Publication : Nature

The nucleotide sequence of Saccharomyces cerevisiae chromosome XV

Scientific Fields
Diseases
Organisms
Applications
Technique

Published in Nature - 29 May 1997

Dujon B, Albermann K, Aldea M, Alexandraki D, Ansorge W, Arino J, Benes V, Bohn C, Bolotin-Fukuhara M, Bordonné R, Boyer J, Camasses A, Casamayor A, Casas C, Chéret G, Cziepluch C, Daignan-Fornier B, Dang DV, de Haan M, Delius H, Durand P, Fairhead C, Feldmann H, Gaillon L, Kleine K

Link to Pubmed [PMID] – 9169874

Nature 1997 May;387(6632 Suppl):98-102

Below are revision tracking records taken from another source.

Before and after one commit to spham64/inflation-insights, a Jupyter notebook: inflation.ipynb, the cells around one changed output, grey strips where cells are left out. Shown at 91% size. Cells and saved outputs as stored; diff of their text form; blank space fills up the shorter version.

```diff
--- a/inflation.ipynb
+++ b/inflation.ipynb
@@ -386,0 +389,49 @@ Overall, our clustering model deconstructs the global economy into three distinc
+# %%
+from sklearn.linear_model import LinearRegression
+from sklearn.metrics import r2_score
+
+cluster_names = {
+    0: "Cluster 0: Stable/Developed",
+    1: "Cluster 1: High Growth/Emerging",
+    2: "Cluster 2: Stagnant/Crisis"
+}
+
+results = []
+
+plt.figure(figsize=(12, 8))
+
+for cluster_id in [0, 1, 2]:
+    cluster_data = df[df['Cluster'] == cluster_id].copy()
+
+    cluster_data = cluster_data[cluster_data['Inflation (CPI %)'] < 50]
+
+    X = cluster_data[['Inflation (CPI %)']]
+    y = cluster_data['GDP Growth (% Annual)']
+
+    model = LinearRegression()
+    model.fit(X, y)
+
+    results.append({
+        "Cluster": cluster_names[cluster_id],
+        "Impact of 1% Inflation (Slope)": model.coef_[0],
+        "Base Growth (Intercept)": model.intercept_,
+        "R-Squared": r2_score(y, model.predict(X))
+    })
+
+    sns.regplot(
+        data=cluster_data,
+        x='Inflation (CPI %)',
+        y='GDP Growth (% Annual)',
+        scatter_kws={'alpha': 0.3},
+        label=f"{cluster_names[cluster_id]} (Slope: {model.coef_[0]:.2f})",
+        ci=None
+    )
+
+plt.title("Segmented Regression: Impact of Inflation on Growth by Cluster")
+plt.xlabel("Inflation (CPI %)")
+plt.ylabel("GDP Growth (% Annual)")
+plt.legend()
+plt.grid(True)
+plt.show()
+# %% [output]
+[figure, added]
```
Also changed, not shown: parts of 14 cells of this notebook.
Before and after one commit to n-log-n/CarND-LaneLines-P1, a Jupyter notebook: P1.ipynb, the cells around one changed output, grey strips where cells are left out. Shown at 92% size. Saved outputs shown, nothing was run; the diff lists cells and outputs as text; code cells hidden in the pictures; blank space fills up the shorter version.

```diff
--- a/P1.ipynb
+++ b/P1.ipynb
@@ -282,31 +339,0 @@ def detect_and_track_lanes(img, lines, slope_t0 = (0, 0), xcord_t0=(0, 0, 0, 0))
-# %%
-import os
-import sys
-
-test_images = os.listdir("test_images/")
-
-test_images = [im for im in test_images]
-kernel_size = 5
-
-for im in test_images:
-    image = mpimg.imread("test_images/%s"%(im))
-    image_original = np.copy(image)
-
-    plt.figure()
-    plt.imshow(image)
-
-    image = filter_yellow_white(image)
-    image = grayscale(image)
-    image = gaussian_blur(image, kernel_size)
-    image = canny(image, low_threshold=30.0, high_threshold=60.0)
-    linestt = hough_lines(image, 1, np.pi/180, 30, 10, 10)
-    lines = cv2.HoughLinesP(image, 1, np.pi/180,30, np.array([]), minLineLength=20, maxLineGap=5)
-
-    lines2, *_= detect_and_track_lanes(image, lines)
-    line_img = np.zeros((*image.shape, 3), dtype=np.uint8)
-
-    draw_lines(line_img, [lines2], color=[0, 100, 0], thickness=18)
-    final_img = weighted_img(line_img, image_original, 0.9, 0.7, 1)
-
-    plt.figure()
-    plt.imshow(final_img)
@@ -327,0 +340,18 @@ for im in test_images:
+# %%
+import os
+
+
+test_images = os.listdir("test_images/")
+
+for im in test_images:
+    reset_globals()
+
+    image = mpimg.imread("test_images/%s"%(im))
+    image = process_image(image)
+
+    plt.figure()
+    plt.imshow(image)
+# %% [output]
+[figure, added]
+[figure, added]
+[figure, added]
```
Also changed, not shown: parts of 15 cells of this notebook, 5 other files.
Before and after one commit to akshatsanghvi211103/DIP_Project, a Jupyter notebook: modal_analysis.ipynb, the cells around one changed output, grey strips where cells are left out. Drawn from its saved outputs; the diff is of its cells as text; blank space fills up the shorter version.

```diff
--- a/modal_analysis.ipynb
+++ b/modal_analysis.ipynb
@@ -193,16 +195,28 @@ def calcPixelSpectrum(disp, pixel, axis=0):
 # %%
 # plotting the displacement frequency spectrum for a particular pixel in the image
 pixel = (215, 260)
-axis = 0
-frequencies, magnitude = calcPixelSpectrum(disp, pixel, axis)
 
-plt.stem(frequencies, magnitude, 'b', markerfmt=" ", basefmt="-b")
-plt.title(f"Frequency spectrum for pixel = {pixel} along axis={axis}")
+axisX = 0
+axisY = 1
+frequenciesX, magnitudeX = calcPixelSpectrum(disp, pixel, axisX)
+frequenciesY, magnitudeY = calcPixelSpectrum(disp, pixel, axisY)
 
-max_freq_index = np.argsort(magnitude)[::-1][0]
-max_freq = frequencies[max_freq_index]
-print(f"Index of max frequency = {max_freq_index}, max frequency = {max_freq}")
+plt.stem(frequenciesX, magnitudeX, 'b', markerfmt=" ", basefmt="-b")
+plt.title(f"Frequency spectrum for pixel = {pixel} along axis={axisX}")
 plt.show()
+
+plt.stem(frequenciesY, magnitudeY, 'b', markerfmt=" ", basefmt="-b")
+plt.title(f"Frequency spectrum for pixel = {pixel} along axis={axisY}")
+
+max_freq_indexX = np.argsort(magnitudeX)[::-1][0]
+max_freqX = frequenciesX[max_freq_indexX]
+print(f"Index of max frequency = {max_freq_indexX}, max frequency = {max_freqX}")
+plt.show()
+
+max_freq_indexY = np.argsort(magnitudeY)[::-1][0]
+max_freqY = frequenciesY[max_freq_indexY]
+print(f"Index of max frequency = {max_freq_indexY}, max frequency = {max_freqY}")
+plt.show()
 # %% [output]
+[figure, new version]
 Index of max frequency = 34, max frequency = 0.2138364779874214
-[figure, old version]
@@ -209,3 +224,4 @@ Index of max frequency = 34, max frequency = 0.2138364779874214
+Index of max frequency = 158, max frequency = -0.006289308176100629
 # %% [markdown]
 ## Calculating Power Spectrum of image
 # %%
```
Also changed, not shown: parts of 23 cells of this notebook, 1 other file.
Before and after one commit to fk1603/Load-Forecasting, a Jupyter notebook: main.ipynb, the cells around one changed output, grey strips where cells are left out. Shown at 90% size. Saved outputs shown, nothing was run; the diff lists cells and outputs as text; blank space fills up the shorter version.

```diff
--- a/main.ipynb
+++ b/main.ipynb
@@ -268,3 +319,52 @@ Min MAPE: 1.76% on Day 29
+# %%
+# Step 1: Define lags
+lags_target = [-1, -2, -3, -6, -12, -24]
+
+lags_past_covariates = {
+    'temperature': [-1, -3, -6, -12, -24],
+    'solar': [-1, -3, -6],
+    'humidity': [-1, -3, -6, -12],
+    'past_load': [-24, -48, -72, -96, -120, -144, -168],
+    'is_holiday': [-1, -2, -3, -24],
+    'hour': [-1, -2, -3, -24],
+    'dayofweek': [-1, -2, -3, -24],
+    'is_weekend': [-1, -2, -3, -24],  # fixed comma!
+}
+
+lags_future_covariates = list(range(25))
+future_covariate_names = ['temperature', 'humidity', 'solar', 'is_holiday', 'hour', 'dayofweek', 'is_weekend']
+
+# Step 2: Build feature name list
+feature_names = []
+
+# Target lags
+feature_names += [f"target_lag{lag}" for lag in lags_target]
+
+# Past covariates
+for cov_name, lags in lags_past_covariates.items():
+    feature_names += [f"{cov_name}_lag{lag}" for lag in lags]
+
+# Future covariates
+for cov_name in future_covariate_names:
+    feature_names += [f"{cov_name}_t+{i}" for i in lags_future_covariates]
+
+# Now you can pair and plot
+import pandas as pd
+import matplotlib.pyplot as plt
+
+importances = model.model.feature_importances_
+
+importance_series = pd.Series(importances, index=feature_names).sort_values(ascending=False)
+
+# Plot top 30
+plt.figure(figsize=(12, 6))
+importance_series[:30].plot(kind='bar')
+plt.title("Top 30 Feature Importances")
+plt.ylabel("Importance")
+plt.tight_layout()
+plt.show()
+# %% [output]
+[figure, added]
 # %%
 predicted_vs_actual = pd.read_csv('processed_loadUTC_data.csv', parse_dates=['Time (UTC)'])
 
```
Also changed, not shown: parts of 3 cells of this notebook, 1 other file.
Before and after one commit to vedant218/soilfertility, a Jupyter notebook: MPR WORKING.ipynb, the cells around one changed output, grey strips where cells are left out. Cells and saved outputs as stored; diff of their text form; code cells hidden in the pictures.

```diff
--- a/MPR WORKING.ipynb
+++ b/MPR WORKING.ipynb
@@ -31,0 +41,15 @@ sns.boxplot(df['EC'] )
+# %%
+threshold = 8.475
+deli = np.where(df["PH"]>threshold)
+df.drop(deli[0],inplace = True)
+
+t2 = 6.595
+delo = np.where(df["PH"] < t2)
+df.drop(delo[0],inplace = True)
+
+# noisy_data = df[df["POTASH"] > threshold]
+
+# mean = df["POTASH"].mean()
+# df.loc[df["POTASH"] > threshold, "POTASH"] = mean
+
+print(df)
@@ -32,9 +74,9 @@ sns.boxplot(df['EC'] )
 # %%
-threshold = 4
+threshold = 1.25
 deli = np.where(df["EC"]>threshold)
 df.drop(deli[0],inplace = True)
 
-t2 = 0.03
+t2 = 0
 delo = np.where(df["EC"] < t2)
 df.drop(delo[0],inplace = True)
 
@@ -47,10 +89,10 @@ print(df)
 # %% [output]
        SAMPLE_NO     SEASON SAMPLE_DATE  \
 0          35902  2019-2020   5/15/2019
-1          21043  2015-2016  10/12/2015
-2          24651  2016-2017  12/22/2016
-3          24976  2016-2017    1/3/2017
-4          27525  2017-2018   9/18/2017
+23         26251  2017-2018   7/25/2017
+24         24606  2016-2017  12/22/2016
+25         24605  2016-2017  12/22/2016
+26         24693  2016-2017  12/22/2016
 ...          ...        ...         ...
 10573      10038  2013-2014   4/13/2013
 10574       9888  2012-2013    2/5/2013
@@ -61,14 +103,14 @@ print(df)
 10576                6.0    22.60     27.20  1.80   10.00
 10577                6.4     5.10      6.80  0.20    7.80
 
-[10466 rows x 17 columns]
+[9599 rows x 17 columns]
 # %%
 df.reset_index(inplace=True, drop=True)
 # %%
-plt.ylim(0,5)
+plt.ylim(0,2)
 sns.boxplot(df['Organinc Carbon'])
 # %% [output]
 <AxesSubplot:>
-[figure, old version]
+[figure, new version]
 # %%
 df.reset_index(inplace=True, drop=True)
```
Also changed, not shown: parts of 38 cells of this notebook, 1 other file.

Chromosome XV was one of the last two chromosomes of Saccharomyces cerevisiae to be discovered. It is the third-largest yeast chromosome after chromosomes XII and IV, and is very similar in size to chromosome VII. It alone represents 9% of the yeast genome (8% if ribosomal DNA is included). When systematic sequencing of chromosome XV was started, 93 genes or markers were identified, and most of them were mapped. However, very little else was known about chromosome XV which, in contrast to shorter chromosomes, had not been the object of comprehensive genetic or molecular analysis. It was therefore decided to start sequencing chromosome XV only in the third phase of the European Yeast Genome Sequencing Programme, after experience was gained on chromosomes III, XI and II. The sequence of chromosome XV has been determined from a set of partly overlapping cosmid clones derived from a unique yeast strain, and physically mapped at 3.3-kilobase resolution before sequencing. As well as numerous new open reading frames (ORFs) and genes encoding tRNA or small RNA molecules, the sequence of 1,091,283 base pairs confirms the high proportion of orphan genes and reveals a number of ancestral and successive duplications with other yeast chromosomes.

https://www.ncbi.nlm.nih.gov/pubmed/9169874